§ TASK
The expected output is each line below containing "selectedTab", copied in full.

§ DATA PROVIDED
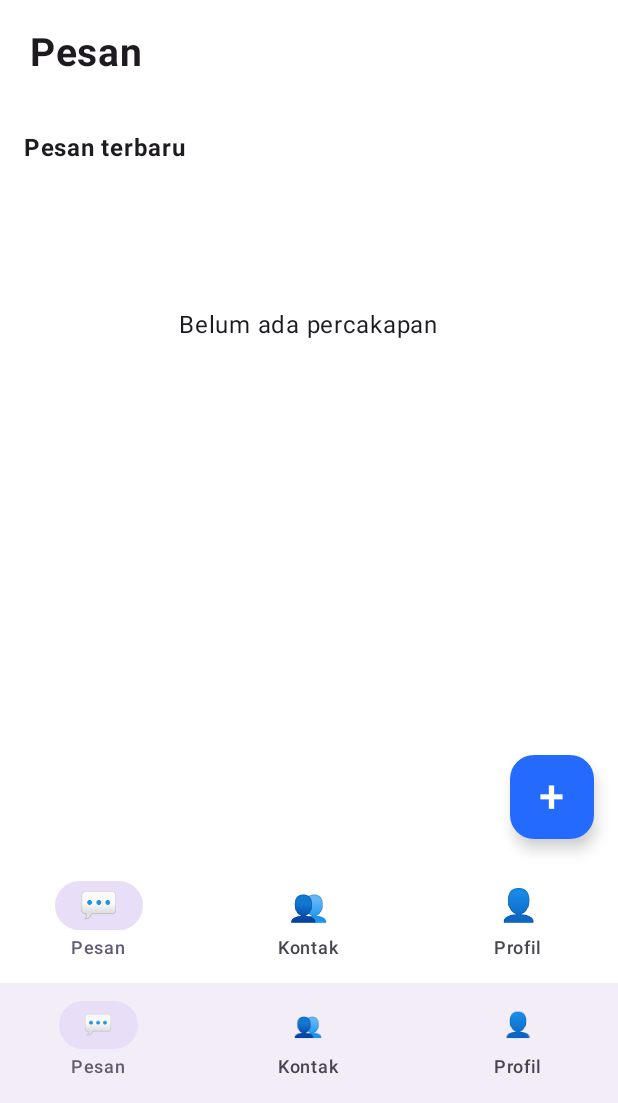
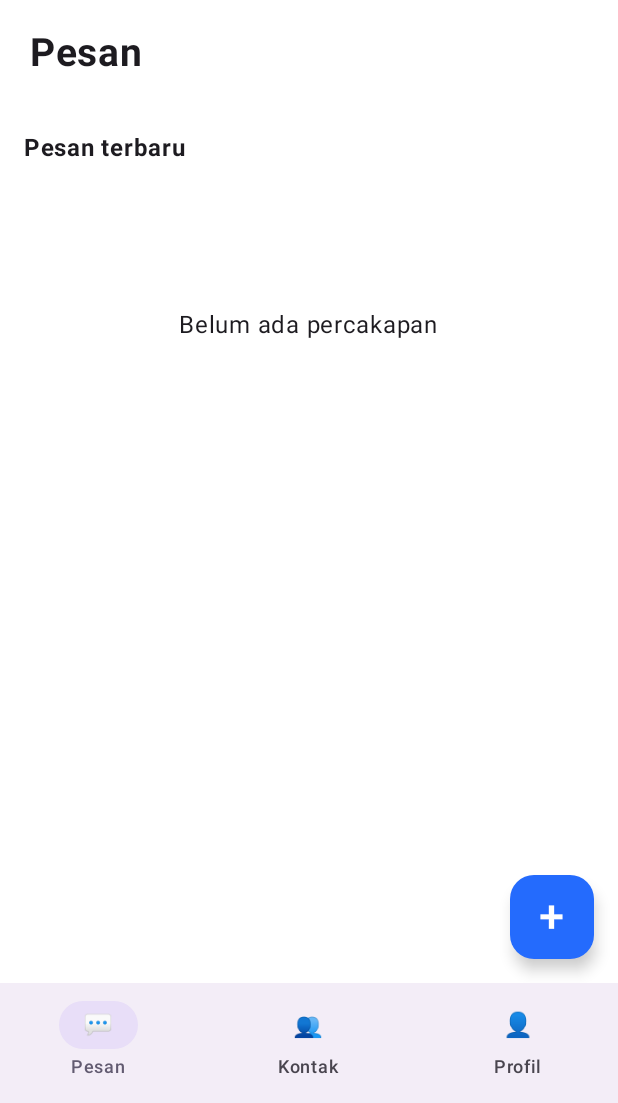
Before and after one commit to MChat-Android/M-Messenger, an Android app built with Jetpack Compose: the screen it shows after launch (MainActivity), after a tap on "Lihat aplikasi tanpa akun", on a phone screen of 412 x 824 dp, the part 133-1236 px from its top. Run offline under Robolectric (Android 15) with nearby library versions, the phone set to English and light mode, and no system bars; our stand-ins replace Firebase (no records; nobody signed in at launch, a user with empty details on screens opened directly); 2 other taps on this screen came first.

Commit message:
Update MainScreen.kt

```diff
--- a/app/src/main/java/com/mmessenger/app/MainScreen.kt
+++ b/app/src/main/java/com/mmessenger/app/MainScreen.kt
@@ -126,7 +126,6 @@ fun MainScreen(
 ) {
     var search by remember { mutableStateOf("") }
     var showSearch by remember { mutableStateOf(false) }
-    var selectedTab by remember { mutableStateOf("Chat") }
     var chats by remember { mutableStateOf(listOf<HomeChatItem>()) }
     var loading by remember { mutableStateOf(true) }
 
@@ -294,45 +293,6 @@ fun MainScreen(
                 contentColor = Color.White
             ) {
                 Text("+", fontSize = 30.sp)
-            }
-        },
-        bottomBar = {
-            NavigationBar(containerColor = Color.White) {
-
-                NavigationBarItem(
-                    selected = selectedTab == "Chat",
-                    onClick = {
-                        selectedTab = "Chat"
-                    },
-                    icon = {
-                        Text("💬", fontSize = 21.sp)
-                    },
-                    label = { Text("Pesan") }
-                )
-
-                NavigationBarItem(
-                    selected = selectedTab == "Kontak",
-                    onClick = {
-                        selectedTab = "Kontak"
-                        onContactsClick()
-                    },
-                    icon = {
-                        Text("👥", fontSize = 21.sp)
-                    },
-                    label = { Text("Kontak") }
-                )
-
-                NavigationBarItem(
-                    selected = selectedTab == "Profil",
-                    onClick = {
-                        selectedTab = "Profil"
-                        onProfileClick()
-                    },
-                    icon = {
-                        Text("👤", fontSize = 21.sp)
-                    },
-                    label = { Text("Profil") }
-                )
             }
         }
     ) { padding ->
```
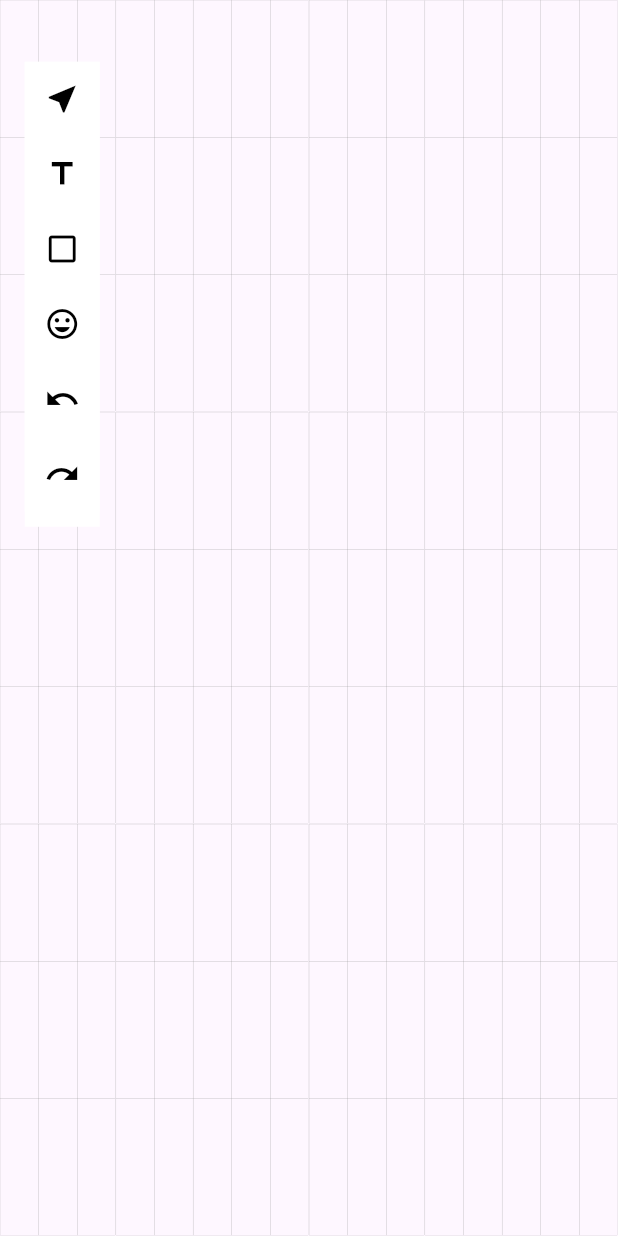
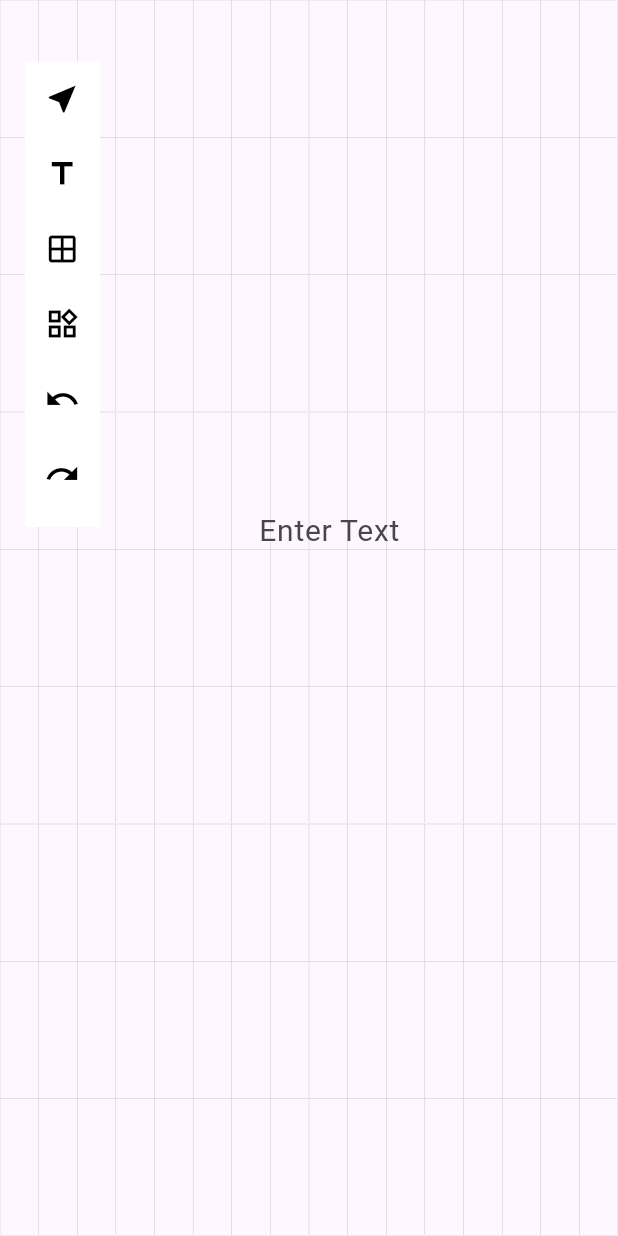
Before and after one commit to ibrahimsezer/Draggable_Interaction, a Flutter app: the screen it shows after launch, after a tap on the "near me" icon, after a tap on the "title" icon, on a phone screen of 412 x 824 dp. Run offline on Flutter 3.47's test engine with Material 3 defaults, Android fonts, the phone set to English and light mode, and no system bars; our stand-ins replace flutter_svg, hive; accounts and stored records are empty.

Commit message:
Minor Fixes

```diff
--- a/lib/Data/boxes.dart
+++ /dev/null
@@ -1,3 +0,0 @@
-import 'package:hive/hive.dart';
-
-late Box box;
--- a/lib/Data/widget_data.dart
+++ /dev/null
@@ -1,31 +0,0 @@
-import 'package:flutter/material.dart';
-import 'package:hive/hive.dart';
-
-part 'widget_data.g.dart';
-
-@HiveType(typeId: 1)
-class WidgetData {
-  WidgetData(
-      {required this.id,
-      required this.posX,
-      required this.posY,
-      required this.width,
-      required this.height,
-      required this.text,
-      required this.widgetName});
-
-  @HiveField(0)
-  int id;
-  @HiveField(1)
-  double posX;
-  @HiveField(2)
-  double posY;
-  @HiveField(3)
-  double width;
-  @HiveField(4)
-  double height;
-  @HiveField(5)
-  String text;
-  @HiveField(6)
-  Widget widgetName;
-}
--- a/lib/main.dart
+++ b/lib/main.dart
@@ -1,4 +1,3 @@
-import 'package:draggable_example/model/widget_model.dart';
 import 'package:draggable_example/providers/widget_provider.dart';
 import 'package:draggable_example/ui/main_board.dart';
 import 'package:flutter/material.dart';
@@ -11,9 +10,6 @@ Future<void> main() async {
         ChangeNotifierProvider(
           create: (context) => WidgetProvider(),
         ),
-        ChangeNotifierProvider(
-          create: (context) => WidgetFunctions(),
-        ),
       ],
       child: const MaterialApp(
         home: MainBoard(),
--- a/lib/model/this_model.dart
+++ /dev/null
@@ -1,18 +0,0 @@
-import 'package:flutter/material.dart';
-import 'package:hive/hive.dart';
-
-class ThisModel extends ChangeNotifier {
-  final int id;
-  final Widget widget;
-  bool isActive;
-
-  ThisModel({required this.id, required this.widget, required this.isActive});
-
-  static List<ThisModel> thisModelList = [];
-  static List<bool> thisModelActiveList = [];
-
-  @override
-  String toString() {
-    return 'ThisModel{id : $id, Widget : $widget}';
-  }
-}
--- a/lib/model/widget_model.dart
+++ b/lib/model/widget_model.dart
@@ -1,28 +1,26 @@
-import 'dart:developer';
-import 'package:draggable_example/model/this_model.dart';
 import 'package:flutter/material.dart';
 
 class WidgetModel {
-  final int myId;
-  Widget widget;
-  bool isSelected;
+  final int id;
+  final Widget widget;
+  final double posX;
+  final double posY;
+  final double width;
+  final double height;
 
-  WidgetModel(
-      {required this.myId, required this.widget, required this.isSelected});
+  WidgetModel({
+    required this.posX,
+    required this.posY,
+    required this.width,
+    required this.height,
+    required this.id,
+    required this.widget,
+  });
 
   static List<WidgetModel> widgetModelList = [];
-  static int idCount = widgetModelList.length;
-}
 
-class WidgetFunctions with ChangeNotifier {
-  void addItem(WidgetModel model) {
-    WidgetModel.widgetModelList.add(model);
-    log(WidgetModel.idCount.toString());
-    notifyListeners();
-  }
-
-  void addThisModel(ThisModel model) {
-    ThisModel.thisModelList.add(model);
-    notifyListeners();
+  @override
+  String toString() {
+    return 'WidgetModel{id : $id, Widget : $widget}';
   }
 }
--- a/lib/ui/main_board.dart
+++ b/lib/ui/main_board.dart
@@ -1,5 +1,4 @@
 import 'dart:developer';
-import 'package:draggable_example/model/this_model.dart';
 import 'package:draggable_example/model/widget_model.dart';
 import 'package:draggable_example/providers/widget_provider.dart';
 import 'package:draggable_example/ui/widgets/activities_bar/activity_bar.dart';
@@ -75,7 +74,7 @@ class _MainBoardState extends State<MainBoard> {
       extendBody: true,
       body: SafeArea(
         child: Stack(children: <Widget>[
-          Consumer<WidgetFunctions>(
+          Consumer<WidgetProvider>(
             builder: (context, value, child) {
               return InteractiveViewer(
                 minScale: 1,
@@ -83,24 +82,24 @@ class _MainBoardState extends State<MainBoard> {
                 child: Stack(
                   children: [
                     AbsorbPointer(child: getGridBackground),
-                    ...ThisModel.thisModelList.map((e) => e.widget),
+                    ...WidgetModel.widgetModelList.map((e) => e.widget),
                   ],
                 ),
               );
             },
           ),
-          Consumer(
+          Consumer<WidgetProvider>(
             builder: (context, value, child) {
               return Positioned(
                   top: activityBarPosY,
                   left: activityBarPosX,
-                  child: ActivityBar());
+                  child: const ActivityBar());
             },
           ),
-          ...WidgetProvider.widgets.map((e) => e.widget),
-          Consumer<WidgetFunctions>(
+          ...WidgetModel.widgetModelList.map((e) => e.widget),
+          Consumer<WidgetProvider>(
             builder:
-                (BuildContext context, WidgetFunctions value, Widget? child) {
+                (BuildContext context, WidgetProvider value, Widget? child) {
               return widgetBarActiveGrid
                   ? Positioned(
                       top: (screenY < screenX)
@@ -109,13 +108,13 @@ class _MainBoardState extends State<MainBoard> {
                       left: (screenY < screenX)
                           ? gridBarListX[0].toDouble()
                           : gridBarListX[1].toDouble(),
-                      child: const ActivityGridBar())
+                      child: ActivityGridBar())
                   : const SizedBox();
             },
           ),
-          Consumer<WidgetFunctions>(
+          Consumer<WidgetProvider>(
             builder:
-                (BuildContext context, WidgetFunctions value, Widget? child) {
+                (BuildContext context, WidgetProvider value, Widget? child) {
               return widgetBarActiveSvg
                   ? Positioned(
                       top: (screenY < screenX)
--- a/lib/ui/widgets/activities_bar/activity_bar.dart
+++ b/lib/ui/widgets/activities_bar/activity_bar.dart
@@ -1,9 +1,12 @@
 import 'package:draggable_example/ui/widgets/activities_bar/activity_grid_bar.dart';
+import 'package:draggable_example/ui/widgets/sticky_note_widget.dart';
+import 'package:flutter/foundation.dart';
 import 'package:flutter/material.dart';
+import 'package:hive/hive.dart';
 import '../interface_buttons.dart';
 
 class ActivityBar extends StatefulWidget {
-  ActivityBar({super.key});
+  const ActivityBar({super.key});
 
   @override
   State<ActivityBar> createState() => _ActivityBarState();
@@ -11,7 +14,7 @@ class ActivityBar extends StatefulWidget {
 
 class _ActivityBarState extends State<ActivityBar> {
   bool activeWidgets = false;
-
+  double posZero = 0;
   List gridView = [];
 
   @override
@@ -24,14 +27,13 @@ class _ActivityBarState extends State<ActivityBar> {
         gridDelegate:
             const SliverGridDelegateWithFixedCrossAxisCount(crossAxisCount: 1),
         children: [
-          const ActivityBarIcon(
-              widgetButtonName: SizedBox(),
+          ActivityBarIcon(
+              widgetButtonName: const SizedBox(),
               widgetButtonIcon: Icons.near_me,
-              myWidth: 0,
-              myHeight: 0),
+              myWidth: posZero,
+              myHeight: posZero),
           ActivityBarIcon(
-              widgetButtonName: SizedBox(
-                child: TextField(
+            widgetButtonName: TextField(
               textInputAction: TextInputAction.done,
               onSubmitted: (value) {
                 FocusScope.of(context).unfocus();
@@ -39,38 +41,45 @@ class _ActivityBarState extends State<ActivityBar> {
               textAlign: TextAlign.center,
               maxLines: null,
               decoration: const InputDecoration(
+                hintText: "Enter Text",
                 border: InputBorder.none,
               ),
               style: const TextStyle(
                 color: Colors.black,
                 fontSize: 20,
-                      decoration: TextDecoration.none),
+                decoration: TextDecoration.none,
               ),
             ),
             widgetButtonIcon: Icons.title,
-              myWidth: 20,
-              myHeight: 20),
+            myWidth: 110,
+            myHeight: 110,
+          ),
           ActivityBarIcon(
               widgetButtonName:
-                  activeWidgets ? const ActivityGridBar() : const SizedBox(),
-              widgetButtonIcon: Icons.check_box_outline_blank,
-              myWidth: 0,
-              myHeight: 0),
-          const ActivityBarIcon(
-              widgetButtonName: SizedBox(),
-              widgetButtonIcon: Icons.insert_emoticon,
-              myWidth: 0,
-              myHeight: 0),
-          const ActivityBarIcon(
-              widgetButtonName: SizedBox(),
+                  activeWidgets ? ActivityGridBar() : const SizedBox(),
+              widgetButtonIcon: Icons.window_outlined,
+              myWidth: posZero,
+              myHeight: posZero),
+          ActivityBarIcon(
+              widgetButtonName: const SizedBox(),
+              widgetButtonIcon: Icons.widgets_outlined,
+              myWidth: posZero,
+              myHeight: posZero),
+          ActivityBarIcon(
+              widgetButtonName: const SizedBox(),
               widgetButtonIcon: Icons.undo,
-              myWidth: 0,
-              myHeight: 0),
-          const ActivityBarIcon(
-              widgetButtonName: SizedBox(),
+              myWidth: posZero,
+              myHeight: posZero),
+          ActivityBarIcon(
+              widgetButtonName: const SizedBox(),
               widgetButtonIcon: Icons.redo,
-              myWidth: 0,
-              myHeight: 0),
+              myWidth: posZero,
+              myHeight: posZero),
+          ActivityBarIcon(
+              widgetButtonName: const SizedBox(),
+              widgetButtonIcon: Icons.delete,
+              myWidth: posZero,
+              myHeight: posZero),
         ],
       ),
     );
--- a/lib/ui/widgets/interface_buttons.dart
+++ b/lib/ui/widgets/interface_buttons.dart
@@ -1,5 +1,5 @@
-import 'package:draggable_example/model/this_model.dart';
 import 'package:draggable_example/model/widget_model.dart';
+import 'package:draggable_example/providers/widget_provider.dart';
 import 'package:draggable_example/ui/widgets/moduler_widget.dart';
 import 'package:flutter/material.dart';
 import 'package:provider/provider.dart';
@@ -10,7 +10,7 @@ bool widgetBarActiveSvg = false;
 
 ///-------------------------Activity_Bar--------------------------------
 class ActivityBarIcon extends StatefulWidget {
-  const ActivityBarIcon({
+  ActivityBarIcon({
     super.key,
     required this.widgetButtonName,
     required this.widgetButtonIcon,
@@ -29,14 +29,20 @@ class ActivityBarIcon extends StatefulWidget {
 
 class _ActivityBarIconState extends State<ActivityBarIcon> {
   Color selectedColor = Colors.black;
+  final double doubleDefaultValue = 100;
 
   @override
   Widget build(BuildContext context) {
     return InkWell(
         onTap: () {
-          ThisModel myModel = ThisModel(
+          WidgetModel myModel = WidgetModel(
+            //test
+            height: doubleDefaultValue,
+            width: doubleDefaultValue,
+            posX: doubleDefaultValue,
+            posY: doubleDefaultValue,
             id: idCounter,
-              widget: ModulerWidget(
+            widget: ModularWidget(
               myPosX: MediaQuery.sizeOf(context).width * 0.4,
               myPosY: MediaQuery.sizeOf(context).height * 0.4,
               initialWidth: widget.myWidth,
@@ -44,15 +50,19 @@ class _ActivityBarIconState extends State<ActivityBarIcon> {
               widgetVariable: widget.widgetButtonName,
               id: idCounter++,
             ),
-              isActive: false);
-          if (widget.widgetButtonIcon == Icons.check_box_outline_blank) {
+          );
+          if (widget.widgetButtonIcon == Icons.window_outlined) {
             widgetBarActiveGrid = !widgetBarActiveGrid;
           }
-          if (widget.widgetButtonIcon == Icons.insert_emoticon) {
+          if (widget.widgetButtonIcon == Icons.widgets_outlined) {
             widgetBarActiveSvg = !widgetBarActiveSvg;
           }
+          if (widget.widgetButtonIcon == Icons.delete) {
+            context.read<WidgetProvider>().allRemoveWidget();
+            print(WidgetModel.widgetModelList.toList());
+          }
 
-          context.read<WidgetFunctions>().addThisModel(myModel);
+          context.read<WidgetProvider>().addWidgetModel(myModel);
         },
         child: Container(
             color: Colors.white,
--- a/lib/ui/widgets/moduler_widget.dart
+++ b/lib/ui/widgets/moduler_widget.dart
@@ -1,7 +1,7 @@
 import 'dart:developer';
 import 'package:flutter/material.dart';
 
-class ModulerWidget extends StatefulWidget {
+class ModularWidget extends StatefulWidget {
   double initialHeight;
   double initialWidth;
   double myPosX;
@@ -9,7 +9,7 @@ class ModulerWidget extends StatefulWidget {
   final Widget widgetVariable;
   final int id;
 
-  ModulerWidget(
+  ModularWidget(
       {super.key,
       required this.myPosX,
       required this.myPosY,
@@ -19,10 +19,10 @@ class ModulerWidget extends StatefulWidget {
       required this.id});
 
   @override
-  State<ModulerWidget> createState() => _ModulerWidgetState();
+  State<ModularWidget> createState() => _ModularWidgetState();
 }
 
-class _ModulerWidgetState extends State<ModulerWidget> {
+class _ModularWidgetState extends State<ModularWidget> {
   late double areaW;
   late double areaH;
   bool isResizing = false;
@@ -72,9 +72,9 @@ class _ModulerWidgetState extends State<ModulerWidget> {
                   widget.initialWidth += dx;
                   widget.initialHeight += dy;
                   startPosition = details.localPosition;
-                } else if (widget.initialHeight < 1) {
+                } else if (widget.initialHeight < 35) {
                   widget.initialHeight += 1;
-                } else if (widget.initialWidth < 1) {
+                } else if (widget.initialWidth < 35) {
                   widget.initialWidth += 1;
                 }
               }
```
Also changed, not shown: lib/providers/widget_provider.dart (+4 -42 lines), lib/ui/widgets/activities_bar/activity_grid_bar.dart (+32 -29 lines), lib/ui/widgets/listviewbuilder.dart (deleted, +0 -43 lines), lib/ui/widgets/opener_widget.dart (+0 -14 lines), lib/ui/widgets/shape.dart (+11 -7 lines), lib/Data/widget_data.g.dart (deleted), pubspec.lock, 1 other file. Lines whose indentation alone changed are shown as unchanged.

§ ANSWER AREA
-    var selectedTab by remember { mutableStateOf("Chat") }
-                    selected = selectedTab == "Chat",
-                        selectedTab = "Chat"
-                    selected = selectedTab == "Kontak",
-                        selectedTab = "Kontak"
-                    selected = selectedTab == "Profil",
-                        selectedTab = "Profil"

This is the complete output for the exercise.